1. Civil Revisions Nos. 60 of 1961 and 61 of 1961, are being disposed of by a single order, because the point for consideration is common to both.
2. The short facts of the case are that applicant Ranchhoddas bought some shares of Brihan Maharashtra Sugar Syndicate Ltd. Poona from R. M. Karkare (non-petitioner in Revision No. 60 of 1961) and N. V. Godbole (non-petitioner in Revision No. 61 of 1961), and paid the price of shares to the non-petitioners. On the refusal of the Syndicate to transfer the shares in the purchaser's name, the purchaser (who is the petitioner in both the revisions) filed a Suit No. 55 of 1959 in the Court of the Civil Judge Poona, praying that the Sugar Syndicate be directed to enter the name of the plaintiff-purchaser as a share-holder, to strike the names of the non-petitioners from whom the shares have been purchased and thus rectify the Register of the Syndicate. The plaintiff (who is a petitioner in this case) also asked for damages for the wrongful refusal of the Syndicate to substitute the plaintiff's name in the Register.
3. Apart from filing the above suit in Poona, the plaintiff-petitioner filed two suits No. 65 of 1960 and No. 98 of 1960 against the sellers of the shares in Gwalior, on the allegation that even after receiving the price of shares from the petitioner plaintiff, they have been receiving dividends of the shares from the Company (because the Company refused to transfer the shares to the plaintiff) that it be declared that the sellers of the shares (who have received the price of the shares from the plaintiff) are the plaintiff's trustees in respect of the dividends they have received, that they be ordered to give to the plaintiffs the amount of dividends they so received etc. These two suits that have been filed in Gwalior, were stayed by the Civil Judge Second Class under Section 10 of the Civil Procedure Code till the decision of the Poona case. The two revisions have been filed against the stay order passed by the lower Court.
4. From what I have stated above, it would appear that the Poona suit is against the Syndicate,where the prayer is that the Company be ordered to rectify its Register and that damages be awarded against the Syndicate for the wrongful refusal to enter the plaintiff's name in their Register.
5. The plaintiff's suits in Gwalior are on a different footing. They are for a declaration that the amount of dividend which accrued to the sellers and which they received (after receiving the price of shares from the plaintiff) was in trust for the plaintiff and that as such it should be made available to him. The cause of action and the relief in the Poona suit and the Gwalior Suits are different and it cannot be said that the matter in issue between the Poona suit and the Gwalior suits is directly and substantially the same. In this view of the matter the suits filed in Gwalior do not attract the application of Section 10, C. P. C. and the order of the trial Court is manifestly wrong.
6. Reliance is placed by Mr. Karkare on Jai Hind Iron Mart v. Tulsiram Bhagwan Das, AIR 1953 Bom 117 and it is argued by him that in similar circumstances a suit was stayed under Section 10, C. P. C. I am afraid the Bombay case does not help the non-petitioners at all.
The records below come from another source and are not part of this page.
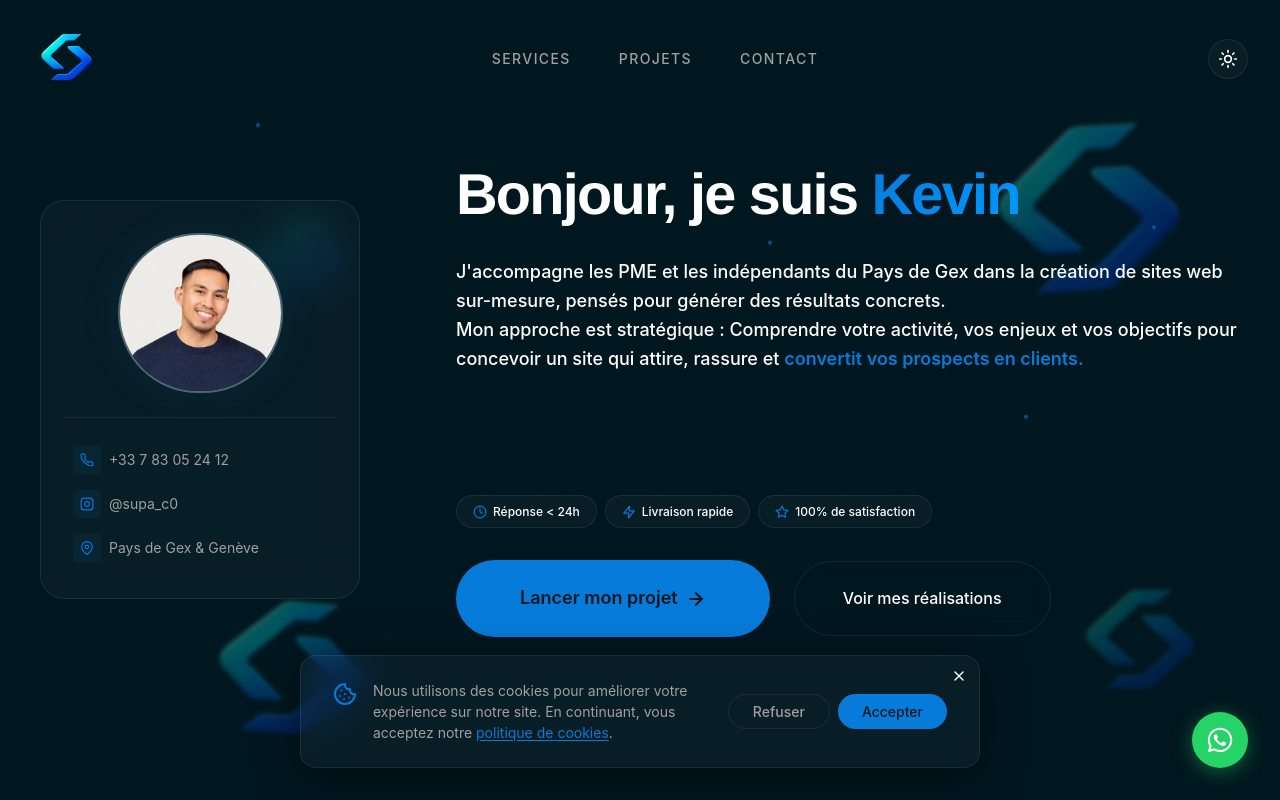
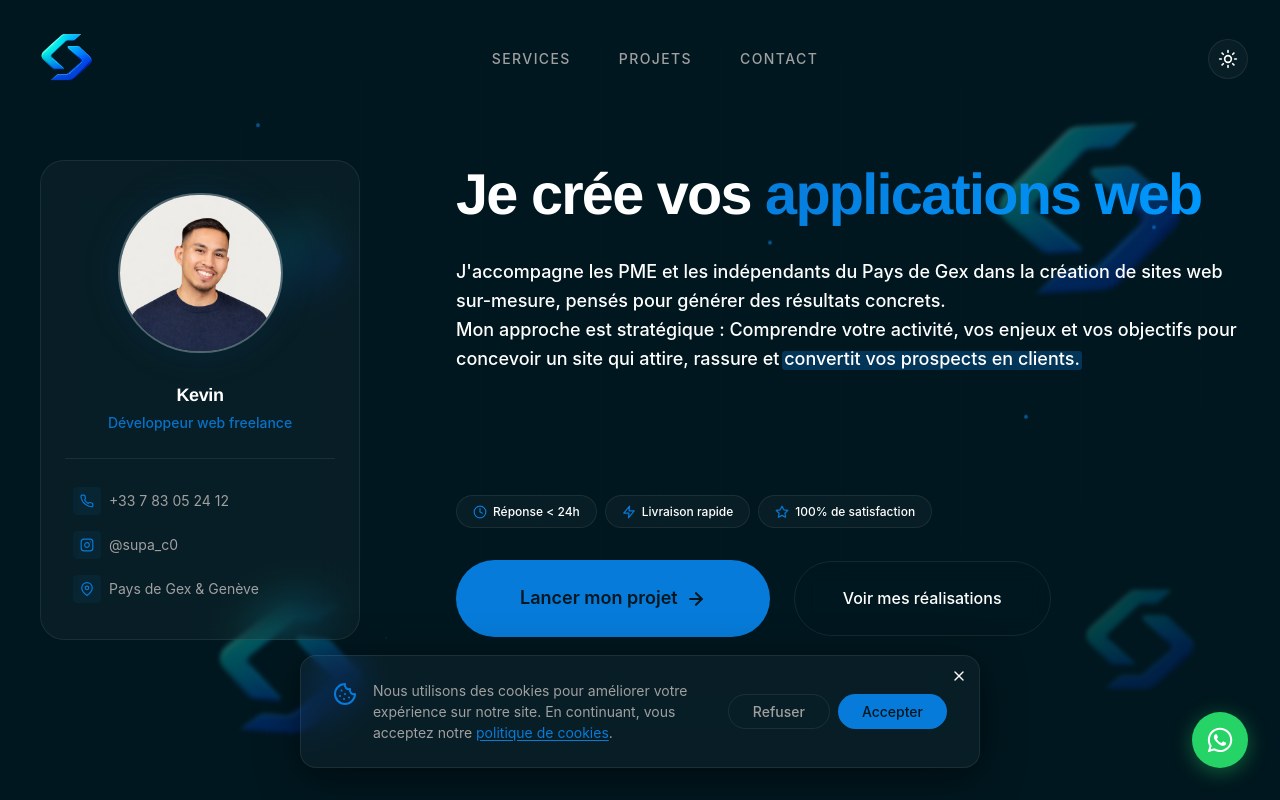
Before and after one commit to SupaKd/supaco, a React (Vite) app: page / in a window 1280 px wide. Shown: the top 800 px of the page. Built offline with nearby package versions, Linux system fonts and the light colour scheme; a web font is replaced by a local one.

Commit message:
optimisation

```diff
--- a/src/components/Hero.jsx
+++ b/src/components/Hero.jsx
@@ -1,7 +1,39 @@
-import { memo, useCallback } from "react";
-import { motion, useScroll, useTransform } from "framer-motion";
+import { memo, useCallback, useState, useEffect } from "react";
+import { motion, useScroll, useTransform, AnimatePresence } from "framer-motion";
 import { ArrowRight } from "lucide-react";
 import { useMagnet } from "../hooks/useMagnet";
+import HighlightText from "./ui/HighlightText";
+
+const SWAP_WORDS = ["sites web", "boutiques en ligne", "applications web"];
+
+const WordSwap = memo(() => {
+  const [index, setIndex] = useState(0);
+
+  useEffect(() => {
+    const id = setInterval(() => {
+      setIndex((i) => (i + 1) % SWAP_WORDS.length);
+    }, 2400);
+    return () => clearInterval(id);
+  }, []);
+
+  return (
+    <span className="hero__word-swap" aria-live="polite">
+      <AnimatePresence mode="wait">
+        <motion.span
+          key={index}
+          className="gradient-text"
+          initial={{ y: 28, opacity: 0, filter: "blur(6px)" }}
+          animate={{ y: 0, opacity: 1, filter: "blur(0px)" }}
+          exit={{ y: -28, opacity: 0, filter: "blur(6px)" }}
+          transition={{ duration: 0.4, ease: [0.22, 1, 0.36, 1] }}
+          style={{ display: "inline-block" }}
+        >
+          {SWAP_WORDS[index]}
+        </motion.span>
+      </AnimatePresence>
+    </span>
+  );
+});
 
 const badges = [
   {
@@ -148,6 +180,12 @@ const Hero = memo(() => {
               </div>
             </div>
 
+            {/* Description */}
+            <div className="hero__profile-desc">
+              <span className="hero__profile-name">Kevin</span>
+              <span className="hero__profile-role">Développeur web freelance</span>
+            </div>
+
             {/* Contacts */}
             <div className="hero__contacts">
               <a href="tel:+33600000000" className="hero__contact-item">
@@ -216,7 +254,7 @@ const Hero = memo(() => {
         {/* Colonne droite — description profil */}
         <div className="hero__right">
           <h1 className="hero__title">
-            Bonjour, je suis <span className="gradient-text">Kevin</span>{" "}
+            Je crée vos <WordSwap />
           </h1>
 
           <p className="hero__subtitle">
@@ -225,17 +263,15 @@ const Hero = memo(() => {
             concrets. <br />
             Mon approche est stratégique : Comprendre votre activité, vos enjeux
             et vos objectifs pour concevoir un site qui attire, rassure et{" "}
-            <span className="hero__span">
-              convertit vos prospects en clients.
-            </span>{" "}
+            <HighlightText delay={0.3}>convertit vos prospects en clients.</HighlightText>{" "}
             <br />
           </p>
 
           <p className="hero__bio">
             {" "}
-            Un site internet renforce votre crédibilité et créer un canal
+            Un site internet renforce votre crédibilité et crée un canal
             d’acquisition disponible 24h/24. Si vos prospects ne vous trouvent
-            pas en ligne, ils choisissent vos concurrents!
+            pas en ligne, <HighlightText delay={0.5}>ils choisissent vos concurrents.</HighlightText>
           </p>
 
           {/* Badges valeurs */}
--- /dev/null
+++ b/src/components/ui/HighlightText.jsx
@@ -0,0 +1,39 @@
+import { useRef, memo } from "react";
+import { motion, useInView } from "framer-motion";
+
+/**
+ * Surlignage animé qui s'étire sous le texte au scroll.
+ * Usage : <HighlightText>convertit vos prospects en clients</HighlightText>
+ */
+const HighlightText = memo(({ children, color = "var(--color-accent-primary)", delay = 0 }) => {
+  const ref = useRef(null);
+  const isInView = useInView(ref, { once: true, margin: "-40px" });
+
+  return (
+    <span ref={ref} style={{ position: "relative", display: "inline", isolation: "isolate" }}>
+      <motion.span
+        aria-hidden="true"
+        style={{
+          position: "absolute",
+          bottom: "-0.1em",
+          left: "-0.1em",
+          width: "calc(100% + 0.2em)",
+          height: "1.1em",
+          borderRadius: "3px",
+          background: color,
+          opacity: 0.3,
+          zIndex: -1,
+          transformOrigin: "left center",
+        }}
+        initial={{ scaleX: 0 }}
+        animate={isInView ? { scaleX: 1 } : { scaleX: 0 }}
+        transition={{ duration: 0.7, ease: [0.22, 1, 0.36, 1], delay }}
+      />
+      {children}
+    </span>
+  );
+});
+
+HighlightText.displayName = "HighlightText";
+
+export default HighlightText;
--- a/src/styles/components/_hero.scss
+++ b/src/styles/components/_hero.scss
@@ -296,6 +296,31 @@
     }
   }
 
+  // Description sous la photo
+  &__profile-desc {
+    display: flex;
+    flex-direction: column;
+    align-items: center;
+    gap: 2px;
+    margin-top: $space-xs;
+  }
+
+  &__profile-name {
+    font-family: $font-display;
+    font-size: $font-size-lg;
+    font-weight: 700;
+    color: var(--color-text-primary);
+    letter-spacing: -0.02em;
+  }
+
+  &__profile-role {
+    font-family: $font-body;
+    font-size: $font-size-sm;
+    color: var(--color-accent-primary);
+    font-weight: 500;
+    opacity: 0.9;
+  }
+
   &__photo-icon {
     width: 56px;
     height: 56px;
@@ -382,6 +407,15 @@
     @include mobile {
       font-size: clamp(1.6rem, 8vw, 2.2rem);
     }
+  }
+
+  &__word-swap {
+    display: inline-block;
+    position: relative;
+    // Largeur fixe pour éviter le layout shift lors du changement de mot
+    min-width: 14ch;
+    vertical-align: bottom;
+    overflow: hidden;
   }
 
   // Sous-titre (accroche)
```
Chagla, C. J. has said in very clear terms that Section 10, C. P. C. does not contemplate an identity of issues between the two suits and what the section requires is that the matter in the two suits should be substantially the same.
The facts of the Bombay case are that one suit was filed in Calcutta on a contract dated 4-11-51 for the sale of tyres. The plea of the defendant was that because the tyres were not according to specifications, the defendant could not be compelled to take their delivery. After the plaintiff had filed the suit at Calcutta, the defendant of the Calcutta suit filed a suit in Bombay on the basis of the same contract of 4-11-51 against the sellers of tyres on the allegation that because the tyres could not be delivered to the defendant (they being not according to specifications) he was justified in refusing to take their delivery, that in the circumstances, he was entitled to the refund of certain amount in respect of the price that had been already paid. Thus it would appear that in both the suits, the common question was whether the non-acceptance of tyres was justified on the ground that they were not according to the specifications. If it was held in the Calcutta suit that the supply of tyres was not according to specifications, then the finding would have operated as res judicata in the Bombay suit. In the circumstances the Bombay High Court rightly stayed proceedings under Section 10, Civil Procedure Code.
7. But in the present case, in the first place, the suit in Poona and suits in Gwalior do not arise out of the same contract, and, secondly the subject-matter of both the suits is totally different.
8. For reasons stated above, I would allow the revisions and setting aside the order of the stay under Section 10, C. P. C. direct the court below to proceed with the cases. The parties shall bear their own costs.